◆ ABOUT THIS EXERCISE: Identify the lines in the data below that contain "border" and give only how many there are.

——————

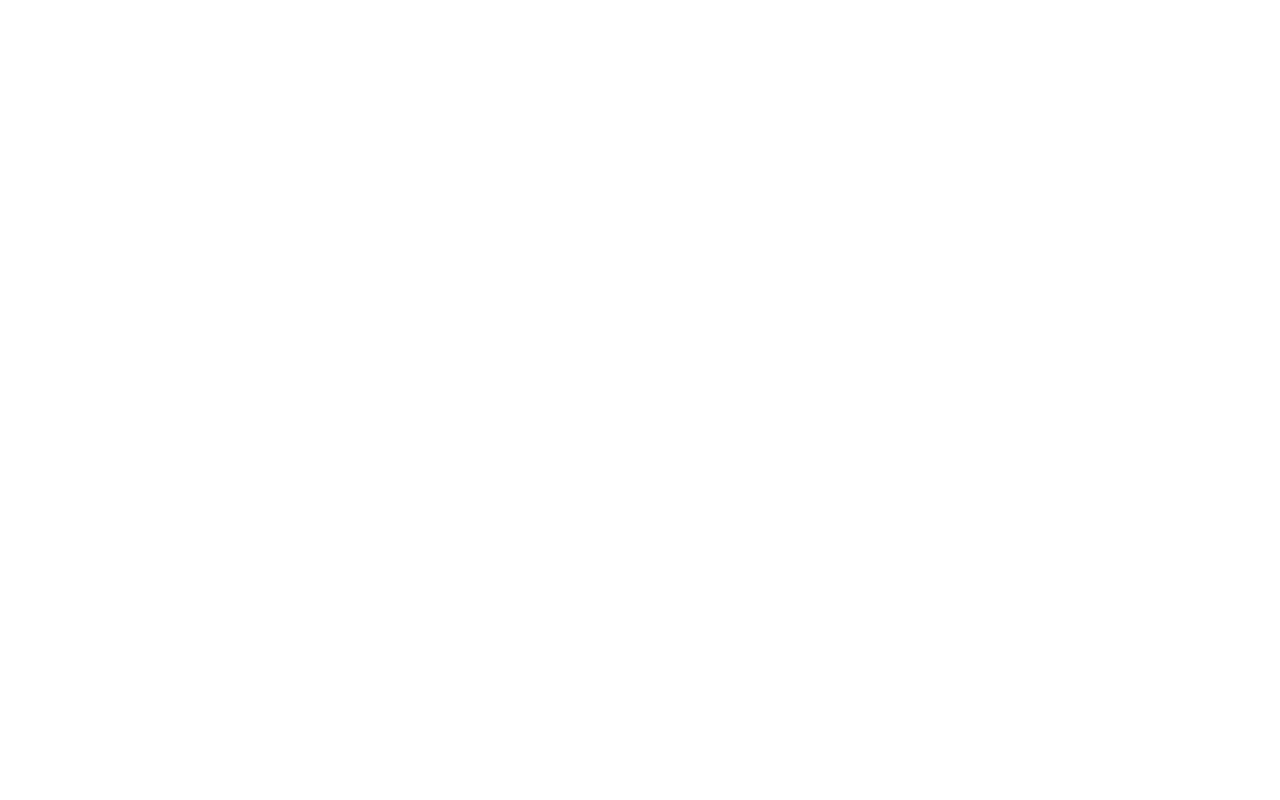
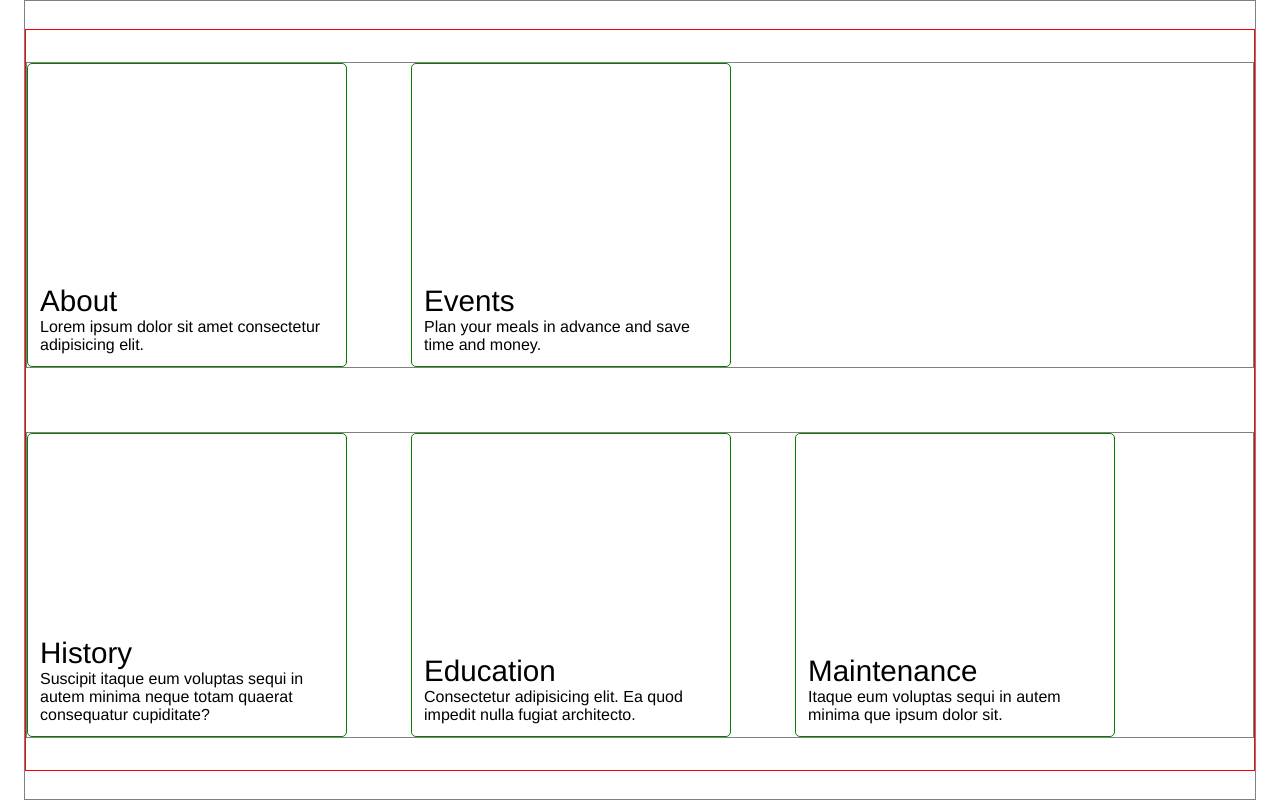
Before and after one commit to isaacbytes/qah-kiosk-playground, a plain HTML site: page menu/alt-layout.html in a window 1280 px wide. Drawn offline with Linux system fonts and the light colour scheme.

Commit message:
alternate menu layout candidate

```diff
--- a/menu/alt-layout.html
+++ b/menu/alt-layout.html
@@ -13,4 +13,181 @@
   - History
   - Education
   - Maintenance
+
  -->
+
+
+
+
+
+<!DOCTYPE html>
+<html lang="en">
+<head>
+  <meta charset="UTF-8">
+  <meta name="viewport" content="width=device-width, initial-scale=1.0">
+  <title>Document</title>
+</head>
+<body>
+
+  <!-- TODO: constrain label header and label description alignment
+  so that the label positions are aligned accross nav items -->
+
+
+  <style>
+    * {
+      box-sizing: border-box;
+      margin: 0;
+      padding: 0;
+    }
+    body {
+      font-family: Helvetica, sans-serif;
+      width: 100%;
+      height: 100%;
+      box-sizing: border-box;
+    }
+    .page {
+      border: 1px solid grey;
+      margin-left: 1.5em;
+      margin-right: 1.5em;
+
+      /*
+        Provisional code for middle alignment simulation
+      */
+      display: flex;
+      height: 100vh;
+      flex-direction: column;
+      justify-content: center;
+    }
+    .menu {
+      width: 100%;
+      border: 1px solid red;
+      padding: 2em 0;
+    }
+    .menu-row {
+      width: 100%;
+      border: 1px solid grey;
+      margin-bottom: 4em;
+      display: flex;
+      justify-content: flex-start;
+      flex-wrap: wrap;
+    }
+    .menu-row:last-of-type {
+      margin-bottom: 0;
+    }
+    .menu-item {
+      height: 19em;
+      border: 1px solid green;
+      border-radius: 5px;
+      margin-right: 4em;
+      padding: 0.75em;
+      flex: 0 0 20em;
+      display: flex;
+      align-items: flex-end;
+      flex-wrap: wrap;
+    }
+    .label__header {
+      font-size: 1.85em;
+    }
+  </style>
+
+  <div class="page">
+
+
+    <div class="menu">
+
+
+      <!-- First row -->
+      <div class="menu-row">
+        <div class="menu-item">
+
+          <!-- Insert bg image -->
+
+          <div class="item-label">
+            <div class="label__header">
+              About
+            </div>
+
+            <div class="label__desc">
+              Lorem ipsum dolor sit amet consectetur adipisicing elit.
+            </div>
+          </div>
+        </div>
+
+        <div class="menu-item">
+
+          <!-- Insert bg image -->
+
+          <div class="item-label">
+            <div class="label__header">
+              Events
+            </div>
+
+            <div class="label__desc">
+              Plan your meals in advance and save time and money.
+            </div>
+          </div>
+        </div>
+
+      </div>
+
+
+
+      <!-- Second row -->
+      <div class="menu-row">
+
+        <div class="menu-item">
+
+          <!-- Insert bg image -->
+
+          <div class="item-label">
+            <div class="label__header">
+              History
+            </div>
+
+            <div class="label__desc">
+              Suscipit itaque eum voluptas sequi in autem minima
+              neque totam quaerat consequatur cupiditate?
+            </div>
+          </div>
+        </div>
+
+        <div class="menu-item">
+
+          <!-- Insert bg image -->
+
+          <div class="item-label">
+            <div class="label__header">
+              Education
+            </div>
+
+            <div class="label__desc">
+              Consectetur adipisicing elit. Ea quod impedit nulla fugiat architecto.
+            </div>
+          </div>
+        </div>
+
+        <div class="menu-item">
+
+          <!-- Insert bg image -->
+
+          <div class="item-label">
+            <div class="label__header">
+              Maintenance
+            </div>
+
+            <div class="label__desc">
+              Itaque eum voluptas sequi in autem minima que ipsum dolor sit.
+            </div>
+          </div>
+        </div>
+
+      </div>
+
+
+
+    </div>
+  </div>
+
+
+</body>
+</html>
```
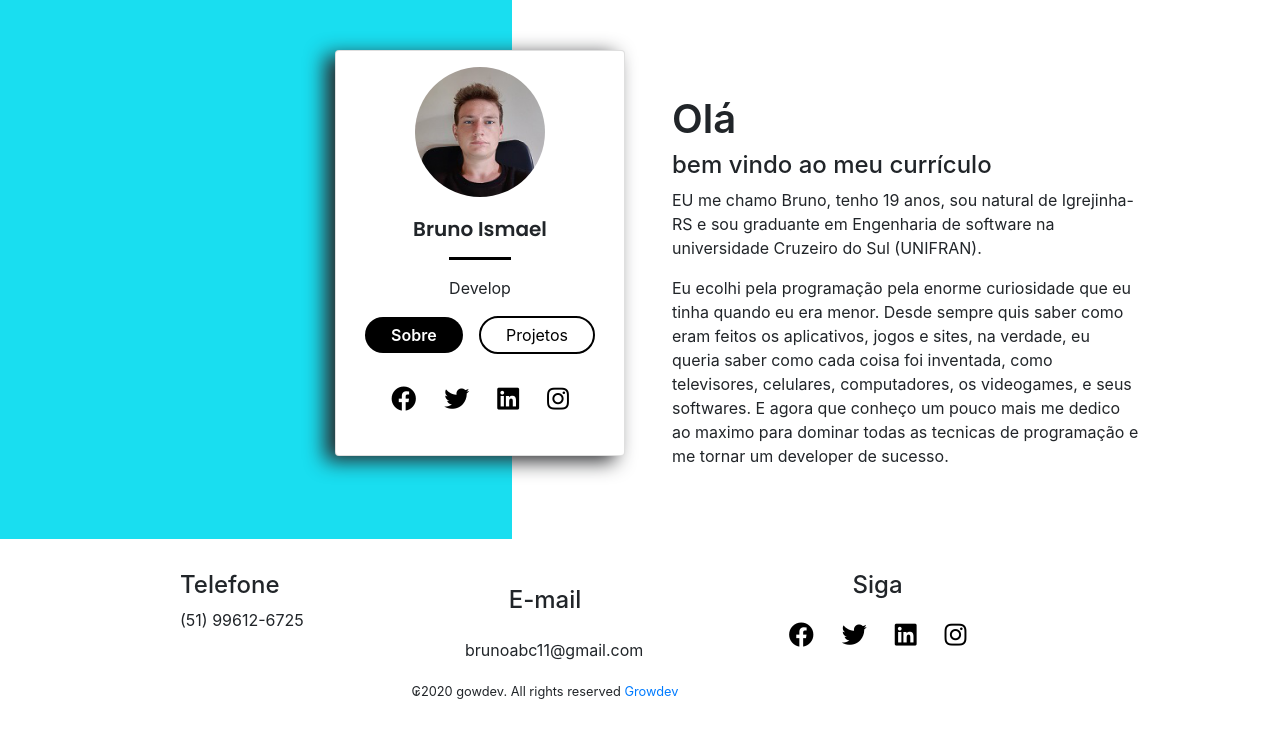
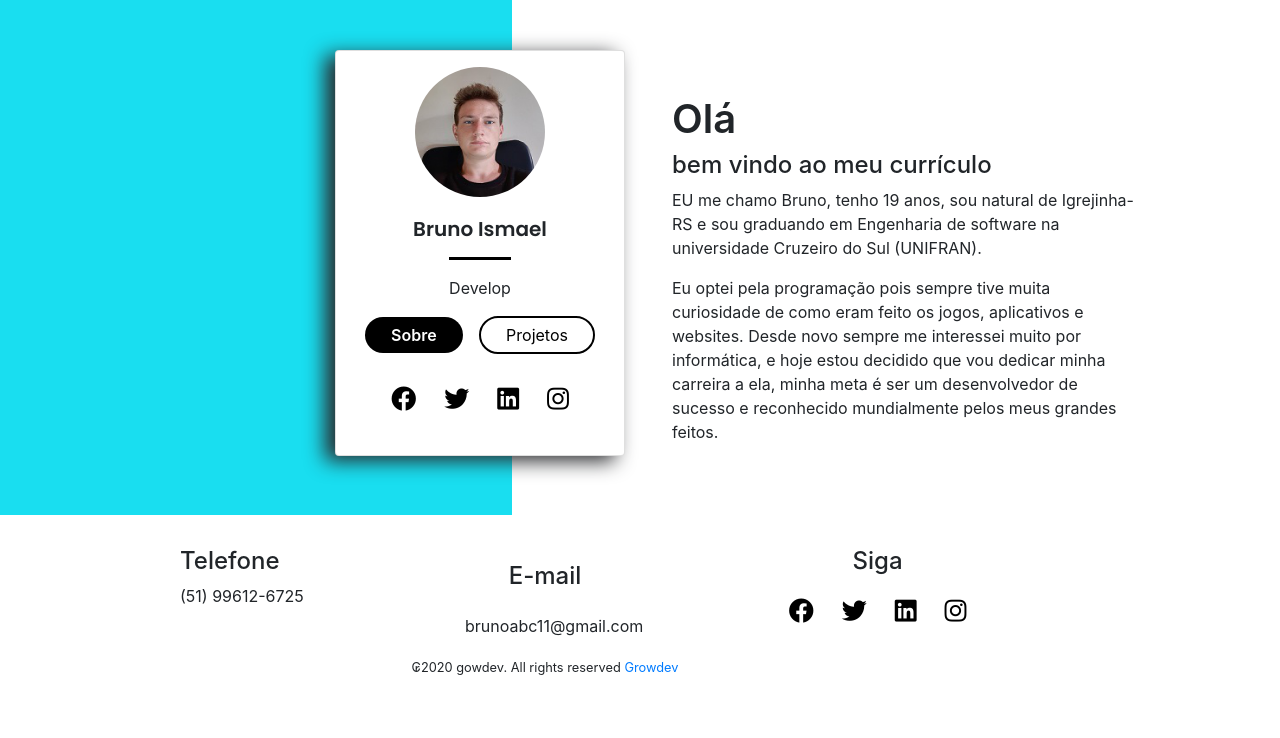
Before and after one commit to Burnninel/codai, a plain HTML site: page index.html in a window 1280 px wide. Drawn offline with Linux system fonts and the light colour scheme.

Commit message:
Correção de texto

```diff
--- a/index.html
+++ b/index.html
@@ -57,17 +57,17 @@
                     <h1 class="title-text">Olá</h1>
                     <h4 class="title-subtitle">bem vindo ao meu currículo</h4>
                     <p>
-                        EU me chamo Bruno, tenho 19 anos, sou natural de Igrejinha-RS e sou graduante em Engenharia de software na universidade Cruzeiro do Sul (UNIFRAN).
+                        EU me chamo Bruno, tenho 19 anos, sou natural de Igrejinha-RS e sou graduando em Engenharia de software na universidade Cruzeiro do Sul (UNIFRAN).
                     </p>
                     <p>
-                        Eu ecolhi pela programação pela enorme curiosidade que eu tinha quando eu era menor. Desde sempre quis saber como eram feitos os aplicativos, jogos e sites, na verdade, eu queria saber como cada coisa foi inventada,  como televisores, celulares, computadores, os videogames, e seus softwares. E agora que conheço um pouco mais me dedico ao maximo para dominar todas as tecnicas de programação e me tornar um developer de sucesso.
+                        Eu optei pela programação pois sempre tive muita curiosidade de como eram feito os jogos, aplicativos e websites. Desde novo sempre me interessei muito por informática, e hoje estou decidido que vou dedicar minha carreira a ela, minha meta é ser um desenvolvedor de sucesso e reconhecido mundialmente pelos meus grandes feitos.
                     </p>
                 </div>
                 <div class="text" id="texto-2">
                     <h1 class="title-text">Projetos</h1>
                     <h4 class="title-subtitle">Meu primeiro projeto</h4>
                     <p>
-                       <p> Este aqui está sendo o primeiro website que eu fiz, e também mmeu primeiro contato com a programação, mas a meta é sair muitos projetos daqui para frente!</p>
+                       <p> Este aqui está sendo o primeiro website que eu fiz, e também meu primeiro contato com a programação, mas a meta é sair muitos projetos daqui para frente!</p>
                     </p>
                 </div>
             </div>
```
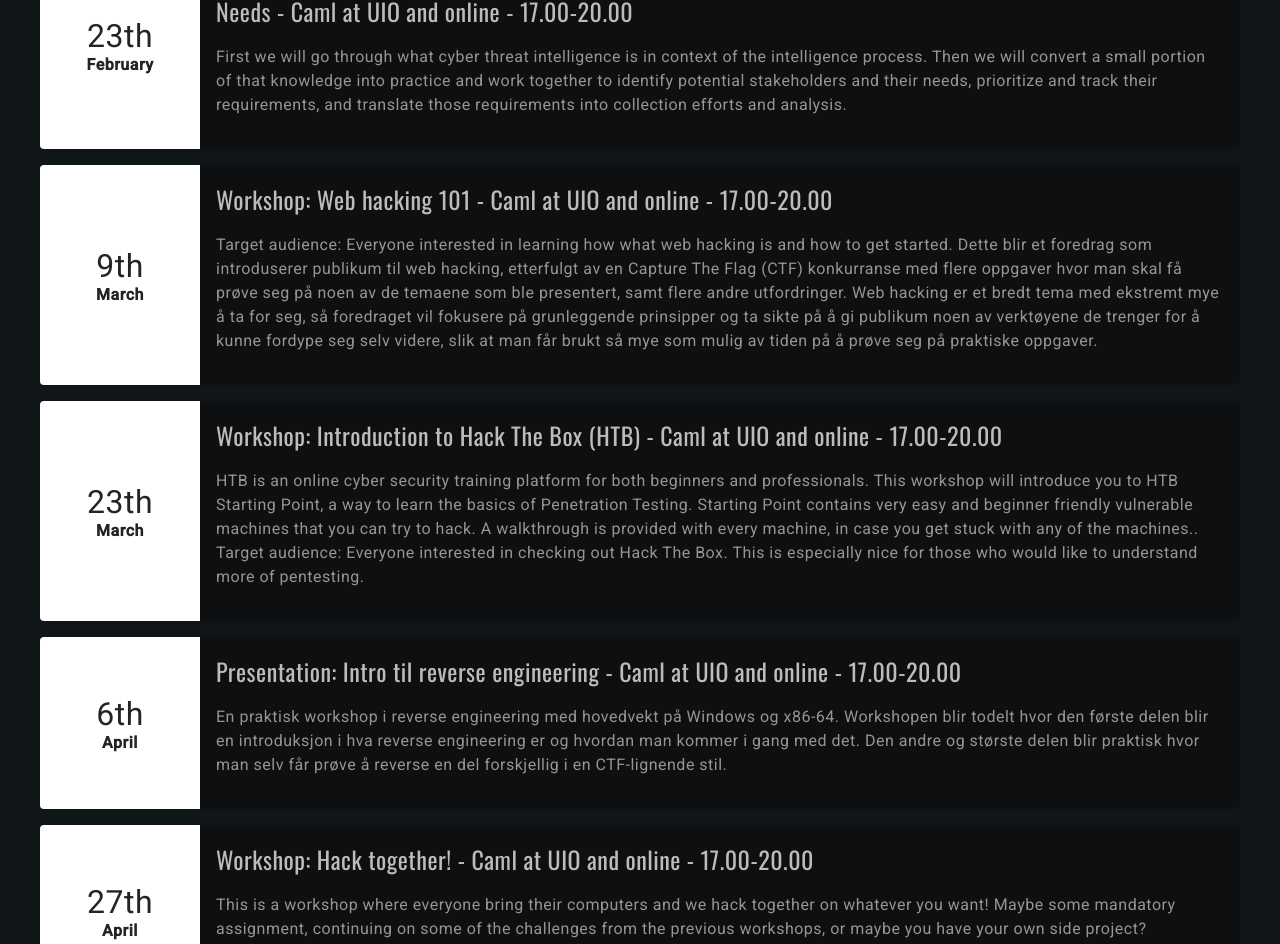
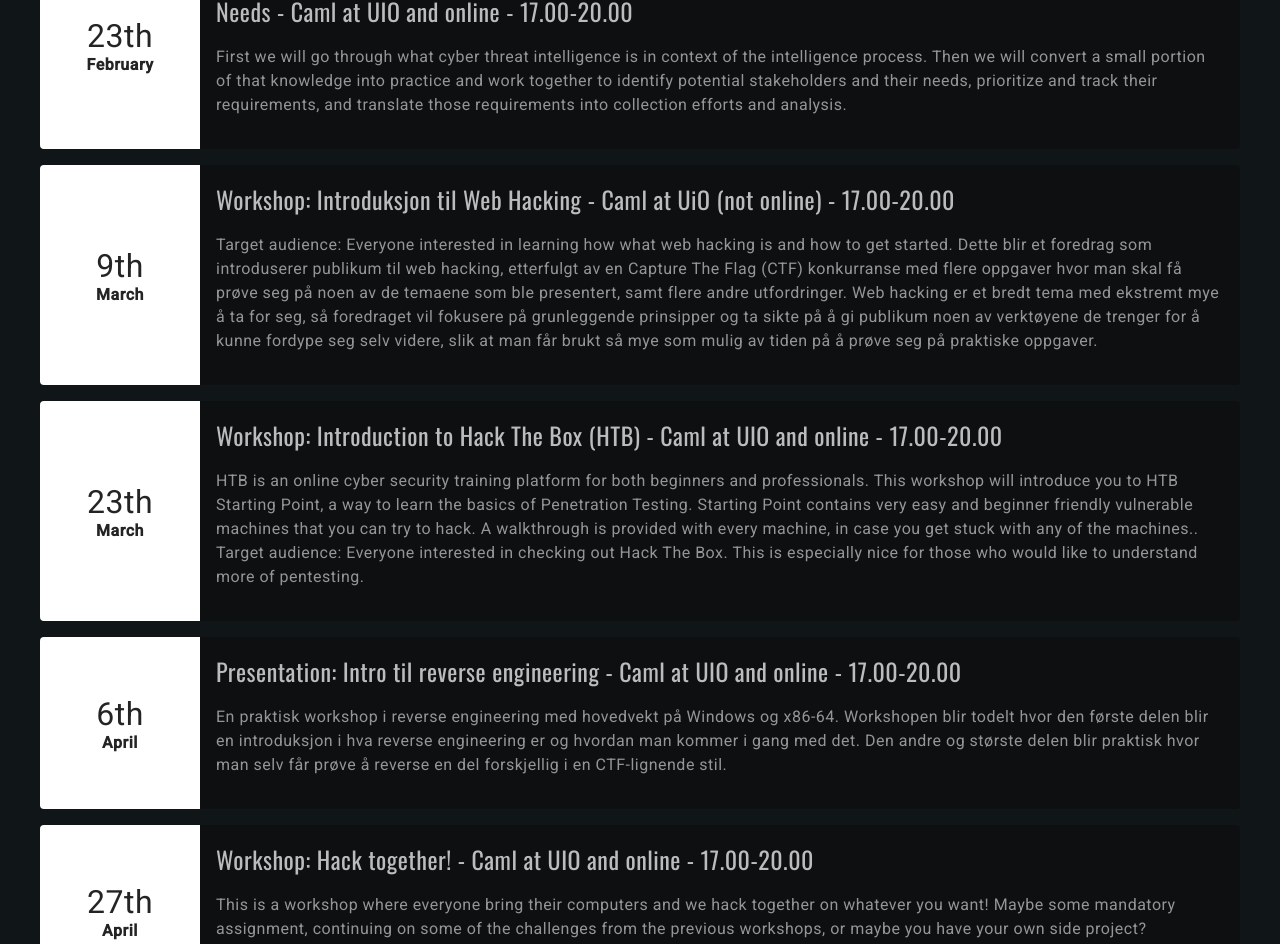
Before and after one commit to Oslo-CTF/osloctf.github.io, a Vue app: page / in a window 1280 px wide. Shown: the part 1250-2194 px from the top of the page. Built offline with nearby package versions, Linux system fonts and the light colour scheme.

Commit message:
Update src/components/Events.vue
Co-authored-by: Marit Iren <maritiren@users.noreply.github.com>

```diff
--- a/src/components/Events.vue
+++ b/src/components/Events.vue
@@ -65,7 +65,7 @@ export default {
       {
         id: 3,
         date: getDateParts(new Date('2022-03-09')),
-        title: 'Workshop: Web hacking 101 - Caml at UIO and online - 17.00-20.00',
+        title: 'Workshop: Introduksjon til Web Hacking - Caml at UiO (not online) - 17.00-20.00',
         description: 'Target audience: Everyone interested in learning how what web hacking is and how to get started. Dette blir et foredrag som introduserer publikum til web hacking, etterfulgt av en Capture The Flag (CTF) konkurranse med flere oppgaver hvor man skal få prøve seg på noen av de temaene som ble presentert, samt flere andre utfordringer. Web hacking er et bredt tema med ekstremt mye å ta for seg, så foredraget vil fokusere på grunleggende prinsipper og ta sikte på å gi publikum noen av verktøyene de trenger for å kunne fordype seg selv videre, slik at man får brukt så mye som mulig av tiden på å prøve seg på praktiske oppgaver.'
       },
       {
```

——————

◆ WRITTEN SOLUTION: 7